- More new offerings on way to support Microsoft cloud applications.
A closer relationship between BT and Microsoft, unveiled this week, ticked important strategic boxes for the UK-headquartered Group.
On the one hand there is tighter collaboration with a major public cloud provider — something which Neil McRae, BT Group Chief Architect, is especially keen on (BTwatch, #305 and passim) — and on the other there is greater visibility for both its cybersecurity capabilities and BT Security Advisory Services, a new unit unveiled in March 2020 (BTwatch, #311).
As part of the agreement, BT launched what it called a “new range” of fully managed security and advisory services to support Microsoft Azure Sentinel, a data analytics tool to guard companies against cybersecurity attacks.
There is promise of more collaboration to come. BT said the Azure Sentinel hook-up was the “first in a series” of managed security services that it will offer to support Microsoft’s cloud-based applications. More details are expected later in 2020.
Guarding the guards
Azure Sentinel is Microsoft’s cloud-native play in the security information and event management (SIEM) market. SIEM software products are designed to gather information from different sources, such as operation systems, applications, and different databases. The large quantities of data are then constantly analysed for anomalies and any other signs of a security incident. As part of the Microsoft Azure cloud computing platform, Azure Sentinel differentiates from other SIEM products in that it is integrated with Office 365 and other Azure offerings.
BT’s role is to provide a managed service for both Azure Sentinel’s SIEM product and its security orchestration automated response solution. The service includes alert detection, threat visibility, and threat response. Protection of this sort is evidently enabled by combining data from the Azure Sentinel workspace with BT’s “own expertise and extensive threat intelligence gained from protecting one of the world’s largest global networks”. BT’s 16 Security Operations Centres are tasked with monitoring data “ingested” into a customer’s Azure Sentinel workspace.
BT Security Advisory Services is on hand to offer “expert guidance” to help organisations get to grips with cybersecurity requirements.
We’re pals, we are
BT, evidently proud to be seen as a close buddy of the software giant, deftly added in the Azure Sentinel announcement that it was one of the first Managed Security Service Providers (MSSP) to have been selected for the Microsoft Intelligent Security Association (MISA).
Launched in 2018, MISA has built up a security ecosystem, mainly with independent software vendors, which have integrated their solutions with Microsoft.
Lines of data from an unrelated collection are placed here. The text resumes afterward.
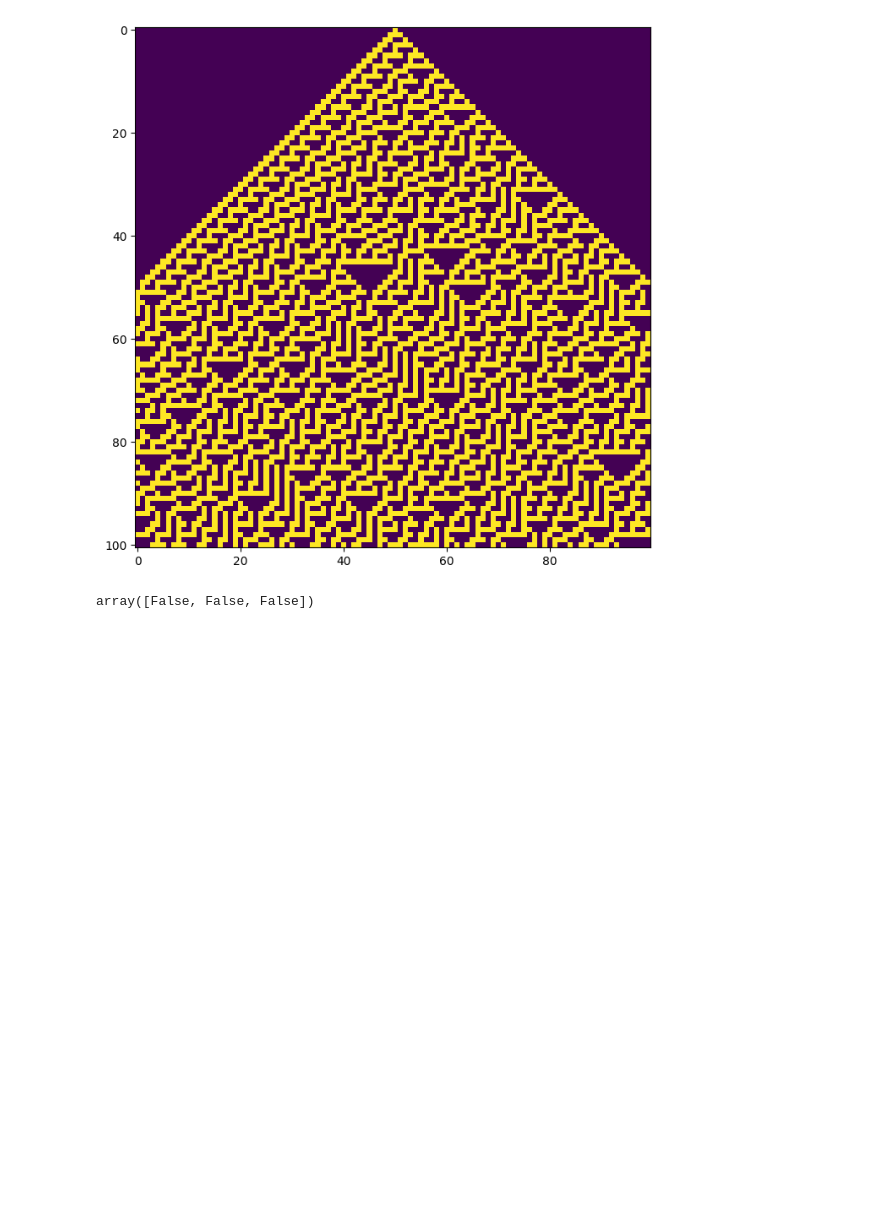
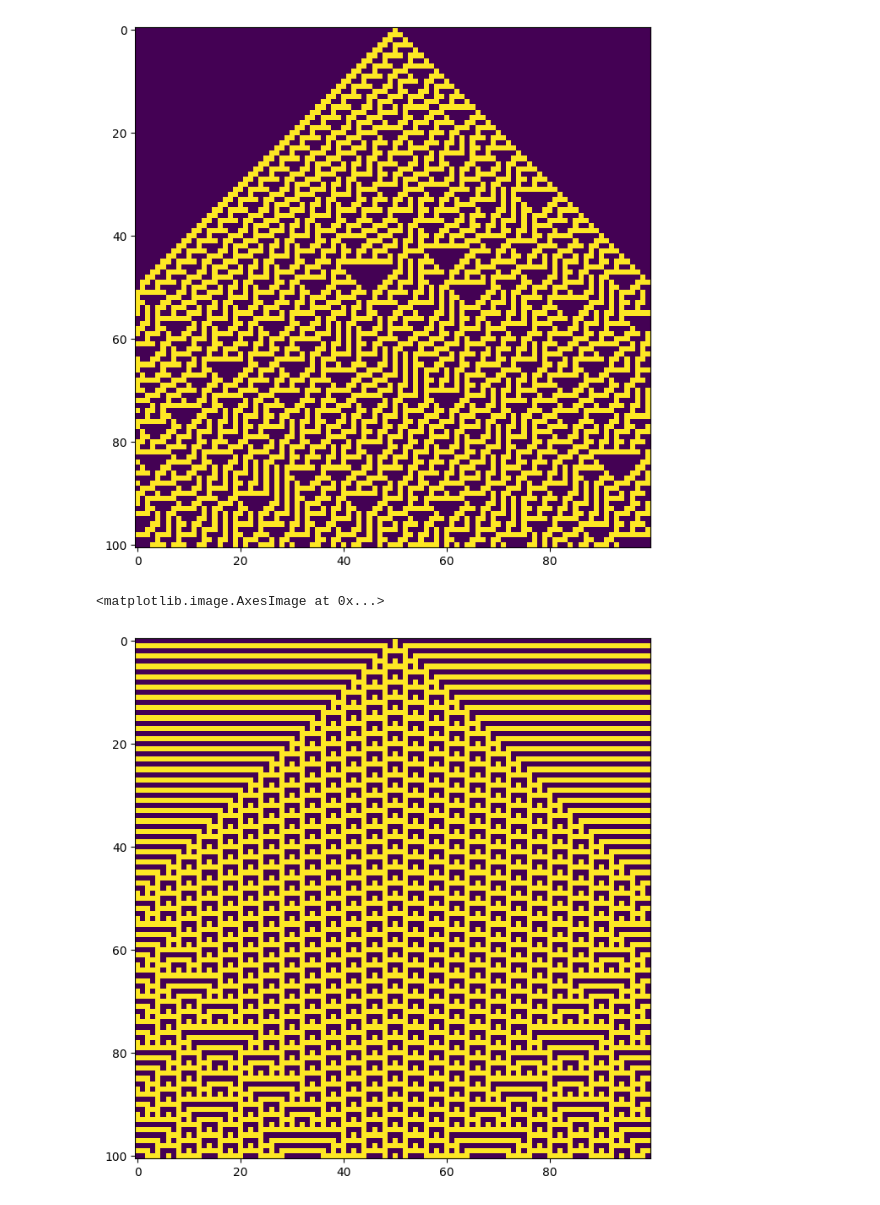
Before and after one commit to Ziverael/Studies2, a Jupyter notebook: abm/list2.ipynb, the cells around one changed output. Cells and saved outputs as stored; diff of their text form; code cells hidden in the pictures; blank space fills up the shorter version.

```diff
--- a/abm/list2.ipynb
+++ b/abm/list2.ipynb
@@ -48,6 +45,5 @@ x = [False, False, True, True, False, False]
 # %%
 class WolframModel:
-    # @validate_call
     def __init__(self, n: int, t: int, c0: float | None = None, init_state: np.ndarray | None = None) -> None:
         if init_state is not None:
             if len(init_state.shape) > 1:
@@ -82,7 +78,7 @@ class WolframModel:
         if self.init_state is not None:
             graph_evolution[0,:] = self.init_state
         else:
-            init = np.random.choice([], size=self.n, p=[self.c0, 1 - self.c0])
+            init = np.random.choice([True, False], size=self.n, p=[self.c0, 1 - self.c0])
             graph_evolution[0,:] = init
         return graph_evolution
 
@@ -130,6 +118,0 @@ new = mask[s]
-# %%
-x=np.array([False, True, True], dtype=np.bool)
-x[np.bool(True)] = False
-x
-# %% [output]
-array([False, False, False])
@@ -138,0 +158,13 @@ class RuleEvaluator:
+# %%
+init_state = np.zeros(100, dtype= bool)
+init_state[50] = True
+model = WolframModel_v2(100, 100, init_state = init_state)
+model.set_rule(109)
+# %%
+model.run()
+# %%
+fig, current_ax = plt.subplots(1, 1, figsize=(8,8))
+current_ax.imshow(model.graph, cmap='viridis', interpolation='nearest')
+# %% [output]
+<matplotlib.image.AxesImage at 0x...>
+[figure, added]
```
Also changed, not shown: parts of 14 cells of this notebook, 3 other files.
In July 2020, Microsoft launched an invitation-only pilot programme for ‘select’ MSSPs.
BT launched Security Advisory Services in March 2020 . The new practice, which BT flagged as “ongoing expansion” of its cyber security capabilities, offers “strategic security guidance and solutions to organisations across the globe”. The initiative is led by Tristan Morgan, who seems to be a rising cybersecurity star at BT. In late 2019, Morgan took on a new role as Director of Global Security Consultancy & Cyber, which was an add-on to his existing position as Director of Portfolio & Delivery at BT Security (BTwatch, #308). Morgan has some 300 people under his wing at the new practice. Target customers range from small- and medium‑sized enterprises through to multinational companies and public sector organisations. BT Security’s ‘ethical hacking’ team, which uses the same tools and techniques as cybercriminals to attack organisations’ defences and identify vulnerabilities, are part of Security Advisory Services.